* _Instructions for the task_: Each line in the entries below that holds the string "state" must be copied.

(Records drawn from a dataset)
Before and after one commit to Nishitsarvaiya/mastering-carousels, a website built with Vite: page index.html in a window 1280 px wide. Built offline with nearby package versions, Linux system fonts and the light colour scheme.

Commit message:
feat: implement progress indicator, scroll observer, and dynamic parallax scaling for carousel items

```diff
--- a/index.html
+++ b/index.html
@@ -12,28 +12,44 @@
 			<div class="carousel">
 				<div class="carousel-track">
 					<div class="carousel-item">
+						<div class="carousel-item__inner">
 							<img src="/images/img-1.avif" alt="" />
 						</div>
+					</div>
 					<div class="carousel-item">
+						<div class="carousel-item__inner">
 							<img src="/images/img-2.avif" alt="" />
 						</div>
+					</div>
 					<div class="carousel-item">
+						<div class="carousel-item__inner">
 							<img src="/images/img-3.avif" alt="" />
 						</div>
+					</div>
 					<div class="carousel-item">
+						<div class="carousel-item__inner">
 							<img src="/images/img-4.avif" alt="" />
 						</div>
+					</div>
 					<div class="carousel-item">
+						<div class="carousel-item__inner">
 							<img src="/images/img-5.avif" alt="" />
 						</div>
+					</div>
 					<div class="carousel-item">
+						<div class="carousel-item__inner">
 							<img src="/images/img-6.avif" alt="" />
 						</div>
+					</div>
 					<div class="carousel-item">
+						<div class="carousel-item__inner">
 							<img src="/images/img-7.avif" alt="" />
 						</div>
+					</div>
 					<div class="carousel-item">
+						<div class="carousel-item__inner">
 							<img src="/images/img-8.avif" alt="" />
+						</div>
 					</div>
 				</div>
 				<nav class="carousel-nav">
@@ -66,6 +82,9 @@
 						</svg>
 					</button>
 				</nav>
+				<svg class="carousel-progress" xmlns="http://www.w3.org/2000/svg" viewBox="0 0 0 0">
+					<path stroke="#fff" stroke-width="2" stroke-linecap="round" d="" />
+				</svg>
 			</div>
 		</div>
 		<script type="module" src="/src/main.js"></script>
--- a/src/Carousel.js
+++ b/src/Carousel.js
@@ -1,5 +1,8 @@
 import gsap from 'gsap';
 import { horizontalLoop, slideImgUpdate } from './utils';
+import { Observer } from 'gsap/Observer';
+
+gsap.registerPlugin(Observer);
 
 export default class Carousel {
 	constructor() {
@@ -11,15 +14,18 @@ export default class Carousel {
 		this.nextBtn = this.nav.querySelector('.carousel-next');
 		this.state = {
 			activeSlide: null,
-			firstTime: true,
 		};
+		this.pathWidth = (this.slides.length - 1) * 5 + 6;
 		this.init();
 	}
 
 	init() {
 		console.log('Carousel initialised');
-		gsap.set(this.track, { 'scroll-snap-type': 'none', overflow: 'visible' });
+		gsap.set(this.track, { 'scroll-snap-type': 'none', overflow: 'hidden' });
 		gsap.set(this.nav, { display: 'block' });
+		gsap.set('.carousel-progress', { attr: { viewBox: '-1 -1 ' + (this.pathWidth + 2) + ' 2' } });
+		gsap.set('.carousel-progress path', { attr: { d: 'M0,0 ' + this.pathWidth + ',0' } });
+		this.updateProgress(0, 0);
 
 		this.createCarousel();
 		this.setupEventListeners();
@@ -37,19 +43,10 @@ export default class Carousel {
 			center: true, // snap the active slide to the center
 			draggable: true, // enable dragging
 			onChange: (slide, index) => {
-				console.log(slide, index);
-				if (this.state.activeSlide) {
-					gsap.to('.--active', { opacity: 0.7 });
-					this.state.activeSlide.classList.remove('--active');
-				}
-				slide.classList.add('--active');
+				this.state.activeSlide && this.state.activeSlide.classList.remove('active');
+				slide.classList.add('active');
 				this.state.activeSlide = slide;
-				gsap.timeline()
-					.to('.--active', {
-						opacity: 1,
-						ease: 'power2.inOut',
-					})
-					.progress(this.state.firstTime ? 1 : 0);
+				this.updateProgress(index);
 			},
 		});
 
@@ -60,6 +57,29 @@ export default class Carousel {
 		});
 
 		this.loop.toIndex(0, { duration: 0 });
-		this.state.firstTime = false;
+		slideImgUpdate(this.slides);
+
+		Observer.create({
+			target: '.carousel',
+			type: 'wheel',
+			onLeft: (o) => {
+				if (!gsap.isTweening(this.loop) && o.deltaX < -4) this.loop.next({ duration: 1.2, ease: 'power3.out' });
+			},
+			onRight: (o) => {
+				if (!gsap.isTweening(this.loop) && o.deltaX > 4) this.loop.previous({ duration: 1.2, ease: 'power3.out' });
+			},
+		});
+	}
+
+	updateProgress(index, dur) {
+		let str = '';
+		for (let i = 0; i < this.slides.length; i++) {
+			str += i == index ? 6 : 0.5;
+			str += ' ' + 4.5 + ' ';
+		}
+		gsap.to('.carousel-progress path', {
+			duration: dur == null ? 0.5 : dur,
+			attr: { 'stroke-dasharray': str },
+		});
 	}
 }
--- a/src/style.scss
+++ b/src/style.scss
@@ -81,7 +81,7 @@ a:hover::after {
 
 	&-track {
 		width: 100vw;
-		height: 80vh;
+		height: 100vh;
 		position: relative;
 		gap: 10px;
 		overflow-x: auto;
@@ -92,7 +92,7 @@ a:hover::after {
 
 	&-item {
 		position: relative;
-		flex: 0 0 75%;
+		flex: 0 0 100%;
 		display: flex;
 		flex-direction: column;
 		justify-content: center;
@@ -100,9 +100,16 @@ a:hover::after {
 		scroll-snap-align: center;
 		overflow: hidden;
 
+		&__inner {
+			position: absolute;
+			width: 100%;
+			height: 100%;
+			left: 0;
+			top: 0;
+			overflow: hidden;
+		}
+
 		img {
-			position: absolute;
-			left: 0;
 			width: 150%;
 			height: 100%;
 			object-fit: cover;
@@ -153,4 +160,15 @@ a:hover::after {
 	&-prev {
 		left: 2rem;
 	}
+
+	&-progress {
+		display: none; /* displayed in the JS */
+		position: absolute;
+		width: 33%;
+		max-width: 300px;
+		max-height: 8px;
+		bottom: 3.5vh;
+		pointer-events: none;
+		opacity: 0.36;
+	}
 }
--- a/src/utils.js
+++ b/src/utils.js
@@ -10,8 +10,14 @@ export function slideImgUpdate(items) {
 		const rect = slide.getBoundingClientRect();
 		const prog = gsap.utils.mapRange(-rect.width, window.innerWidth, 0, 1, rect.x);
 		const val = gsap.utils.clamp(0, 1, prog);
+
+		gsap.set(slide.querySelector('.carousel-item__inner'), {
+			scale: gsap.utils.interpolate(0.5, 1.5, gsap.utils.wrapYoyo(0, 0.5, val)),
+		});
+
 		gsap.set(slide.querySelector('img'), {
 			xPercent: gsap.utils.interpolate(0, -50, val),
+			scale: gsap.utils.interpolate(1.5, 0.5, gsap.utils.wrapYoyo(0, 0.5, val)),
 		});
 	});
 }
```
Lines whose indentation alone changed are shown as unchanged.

* _Written answer_:
 		this.state = {
-				if (this.state.activeSlide) {
-					this.state.activeSlide.classList.remove('--active');
+				this.state.activeSlide && this.state.activeSlide.classList.remove('active');
 				this.state.activeSlide = slide;
-					.progress(this.state.firstTime ? 1 : 0);
-		this.state.firstTime = false;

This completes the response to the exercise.